Some savvy traders have taken advantage of scheduled rebalancing in popular exchange traded funds to front run potential changes, adding to wider divergence between S&P 500 ETF plays.
Year-to-date, the SPDR S&P 500 ETF (NYSEArca: SPY) rose 2.15%, iShares Core S&P 500 ETF (NYSEArca: IVV) gained 2.24% and Vanguard 500 Index (NYSEArca: VOO) increased 2.24%. [Not All S&P 500 ETFs are the Same]
“The differences could just be a matter of how they’re managing the stocks coming in and out of the index, or how they’re managing the cash that leaves the fund, but if they’re doing anything else they’re affecting the tracking error and that’s not what they’re being paid to do,” according to Paul Schatz, president of Heritage Capital, reports Jeff Benjamin for InvestmentNews.
With more money going into popular S&P 500 ETFs, some large traders are trying to front run or buy up shares of companies just before ETF providers make scheduled rebalances to their index funds.
For example, the markets knew that American Airlines Group (NYSE: AAL) would join the S&P 500 after markets closed on March 20. Consequently, traders had about four days to acquire AAL shares ahead of the major benchmark changes – index funds sparked an $8 billion buying spree, or the equivalent of over two weeks of the stocks’ typical volume, in the two minutes before the close. In the days prior to American Airlines Group joining the S&P 500, AAL shares jumped 11%.
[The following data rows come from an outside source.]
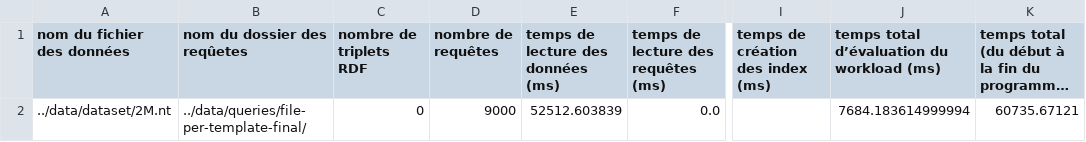
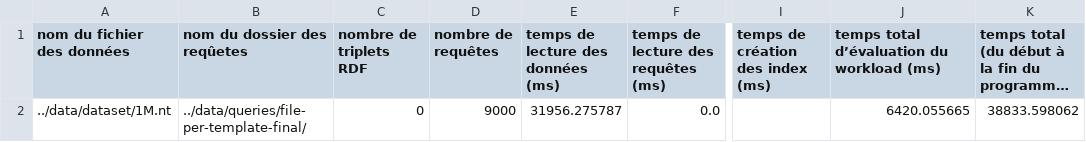
Before and after one commit to chakibreds/mtq_testing_moteur, a CSV file: output/test-qualite/jena/stats.csv, drawn as a sheet; only a part is shown, gaps mark what is left out; long unchanged cells end in …; the diff names each change by its address in the sheet, - before the commit and + after, or states it on an @@ line.

```diff
--- a/output/test-qualite/jena/stats.csv
+++ b/output/test-qualite/jena/stats.csv
-A2 (nom du fichier des données): ../data/dataset/2M.nt
+A2 (nom du fichier des données): ../data/dataset/1M.nt
-E2: 52512.603839
+E2: 31956.275787
-J2: 7684.183614999994
+J2: 6420.055665
-K2: 60735.67121
+K2: 38833.598062
```
Also changed, not shown: output/test-qualite/qengine/stats.csv, 16 other files.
The cost to S&P 500 investors could have added up to $4.3 billion per year in potentially lost returns. According to Winton Capital Management, front running stocks going into and coming out of indices may have cost investrs in S&P 500 ETFs at least 20 basis points over the course of a year.